Zimbabwe’s longtime autocratic ruler Robert Mugabe resigned from office on Tuesday, yielding to pressure from his political party and the military, CNN reported.

Applause erupted in Parliament as the speaker read aloud a letter from the 93-year-old former leader. As many expected, the ZANU-PF party appointed Mugabe’s former Vice President Emmerson Mnangagwa to replace the ousted president.

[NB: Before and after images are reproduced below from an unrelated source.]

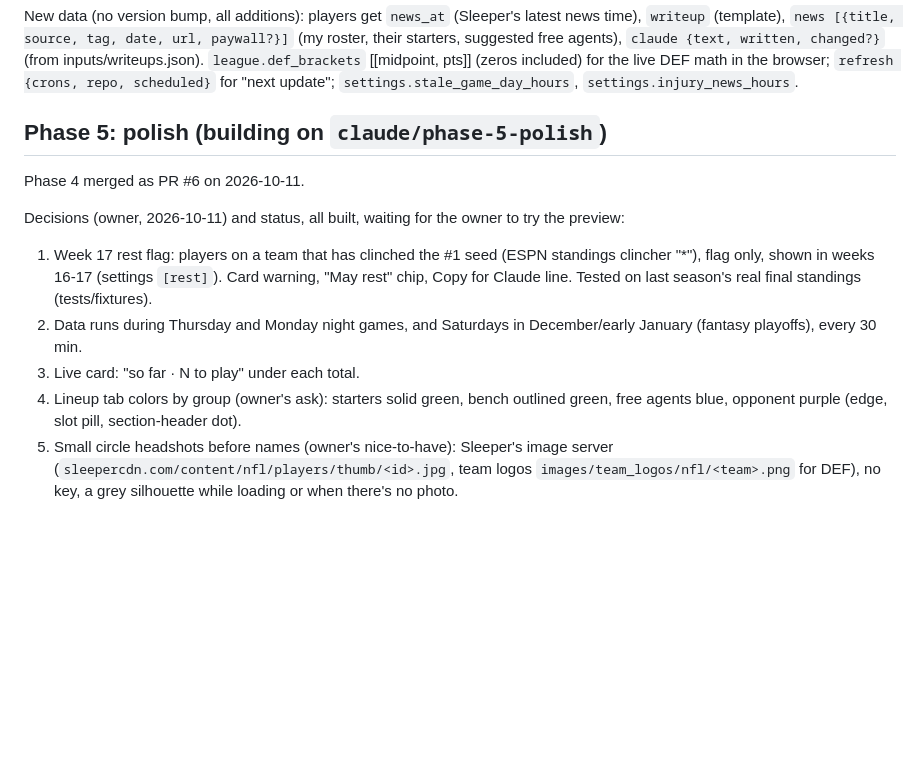
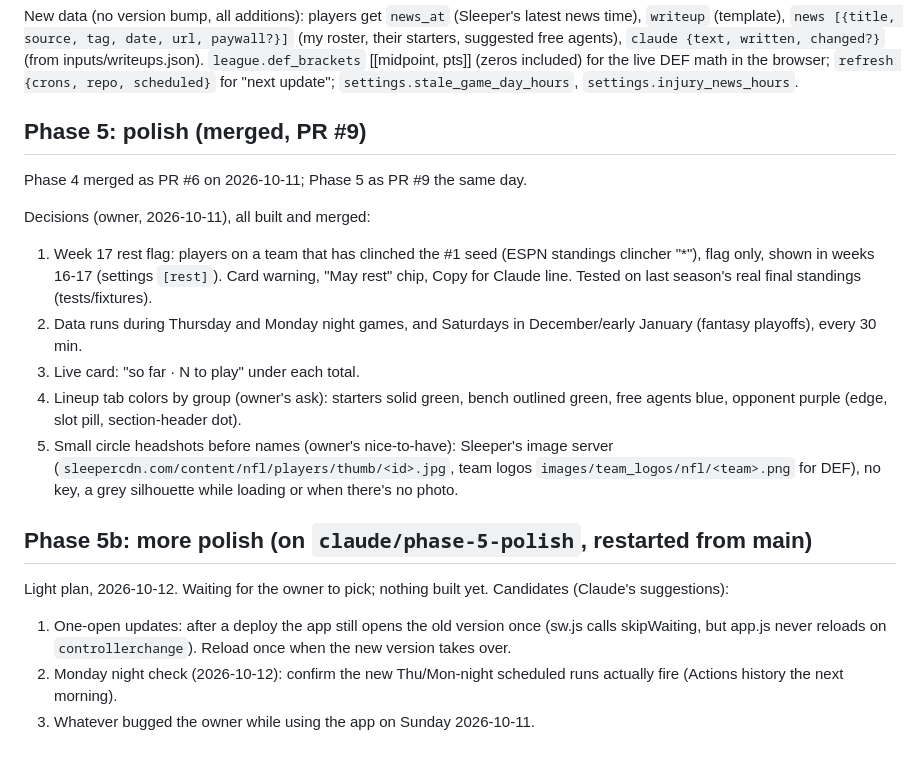
Before and after one commit to carlosa512/Flup, a Markdown page: docs/ROADMAP.md, the part around the change. Drawn GitHub-style; blank space fills up the shorter version.

Commit message:
Mark Phase 5 merged; list next polish candidates
- PR #9 merged, so the Phase 5 section is done
- Phase 5b: short candidate list for the owner to pick from

Co-Authored-By: Claude Opus 5.5 <noreply@anthropic.com>
Claude-Session: https://claude.ai/code/session_0146uzB3qsQtPKcyxhYPqrSW

```diff
--- a/docs/ROADMAP.md
+++ b/docs/ROADMAP.md
@@ -268,11 +268,10 @@ agents), `claude {text, written, changed?}` (from inputs/writeups.json).
 math in the browser; `refresh {crons, repo, scheduled}` for "next update";
 `settings.stale_game_day_hours`, `settings.injury_news_hours`.
 
-## Phase 5: polish (building on `claude/phase-5-polish`)
-Phase 4 merged as PR #6 on 2026-10-11.
+## Phase 5: polish (merged, PR #9)
+Phase 4 merged as PR #6 on 2026-10-11; Phase 5 as PR #9 the same day.
 
-Decisions (owner, 2026-10-11) and status, all built, waiting for the owner
-to try the preview:
+Decisions (owner, 2026-10-11), all built and merged:
 1. Week 17 rest flag: players on a team that has clinched the #1 seed
    (ESPN standings clincher "*"), flag only, shown in weeks 16-17
    (settings `[rest]`). Card warning, "May rest" chip, Copy for Claude line.
@@ -287,3 +286,13 @@ to try the preview:
    image server (`sleepercdn.com/content/nfl/players/thumb/<id>.jpg`, team
    logos `images/team_logos/nfl/<team>.png` for DEF), no key, a grey
    silhouette while loading or when there's no photo.
+
+## Phase 5b: more polish (on `claude/phase-5-polish`, restarted from main)
+Light plan, 2026-10-12. Waiting for the owner to pick; nothing built yet.
+Candidates (Claude's suggestions):
+1. One-open updates: after a deploy the app still opens the old version
+   once (sw.js calls skipWaiting, but app.js never reloads on
+   `controllerchange`). Reload once when the new version takes over.
+2. Monday night check (2026-10-12): confirm the new Thu/Mon-night
+   scheduled runs actually fire (Actions history the next morning).
+3. Whatever bugged the owner while using the app on Sunday 2026-10-11.
```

Meanwhile, Zimbabweans took to the streets to celebrate Mugabe’s downfall.

 

Original story:

Former Zimbabwean Vice President Emmerson Mnangagwa is expected to replace ousted President Robert Mugabe, in what many expect to be an exchange of one brutal autocrat for another.

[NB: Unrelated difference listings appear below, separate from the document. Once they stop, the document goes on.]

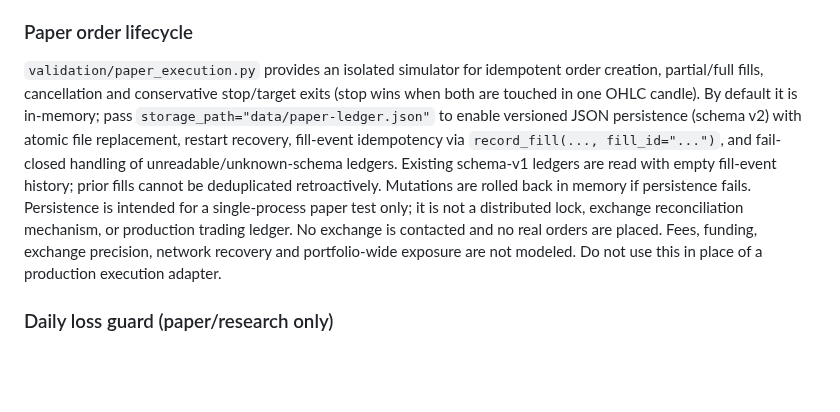
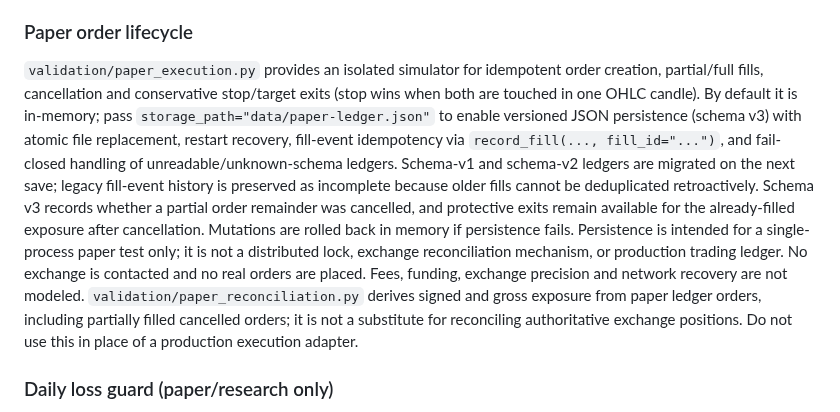
Before and after one commit to weisinsim/crypto-ai-trader, a Markdown page: README.md, the part around the change. Rendered like a GitHub page; blank space fills up the shorter version.

Commit message:
Document paper ledger schema v3 and exposure reconciliation

```diff
--- a/README.md
+++ b/README.md
@@ -43,7 +43,7 @@ Before enabling exchange execution, separately implement and validate idempotent
 
 ### Paper order lifecycle
 
-`validation/paper_execution.py` provides an isolated simulator for idempotent order creation, partial/full fills, cancellation and conservative stop/target exits (stop wins when both are touched in one OHLC candle). By default it is in-memory; pass `storage_path="data/paper-ledger.json"` to enable versioned JSON persistence (schema v2) with atomic file replacement, restart recovery, fill-event idempotency via `record_fill(..., fill_id="...")`, and fail-closed handling of unreadable/unknown-schema ledgers. Existing schema-v1 ledgers are read with empty fill-event history; prior fills cannot be deduplicated retroactively. Mutations are rolled back in memory if persistence fails. Persistence is intended for a single-process paper test only; it is not a distributed lock, exchange reconciliation mechanism, or production trading ledger. No exchange is contacted and no real orders are placed. Fees, funding, exchange precision, network recovery and portfolio-wide exposure are not modeled. Do not use this in place of a production execution adapter.
+`validation/paper_execution.py` provides an isolated simulator for idempotent order creation, partial/full fills, cancellation and conservative stop/target exits (stop wins when both are touched in one OHLC candle). By default it is in-memory; pass `storage_path="data/paper-ledger.json"` to enable versioned JSON persistence (schema v3) with atomic file replacement, restart recovery, fill-event idempotency via `record_fill(..., fill_id="...")`, and fail-closed handling of unreadable/unknown-schema ledgers. Schema-v1 and schema-v2 ledgers are migrated on the next save; legacy fill-event history is preserved as incomplete because older fills cannot be deduplicated retroactively. Schema v3 records whether a partial order remainder was cancelled, and protective exits remain available for the already-filled exposure after cancellation. Mutations are rolled back in memory if persistence fails. Persistence is intended for a single-process paper test only; it is not a distributed lock, exchange reconciliation mechanism, or production trading ledger. No exchange is contacted and no real orders are placed. Fees, funding, exchange precision and network recovery are not modeled. `validation/paper_reconciliation.py` derives signed and gross exposure from paper ledger orders, including partially filled cancelled orders; it is not a substitute for reconciling authoritative exchange positions. Do not use this in place of a production execution adapter.
 
 ### Daily loss guard (paper/research only)
 
```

The party resolution that removed Mugabe on Sunday faulted him for following the advice of “counterrevolutionaries and agents of neo-imperialism” to dismiss Mnangagwa as vice president, calling for the “immediate and unconditional reinstatement” of Mnangagwa until at least the next national election scheduled for 2018, the New York Times reported.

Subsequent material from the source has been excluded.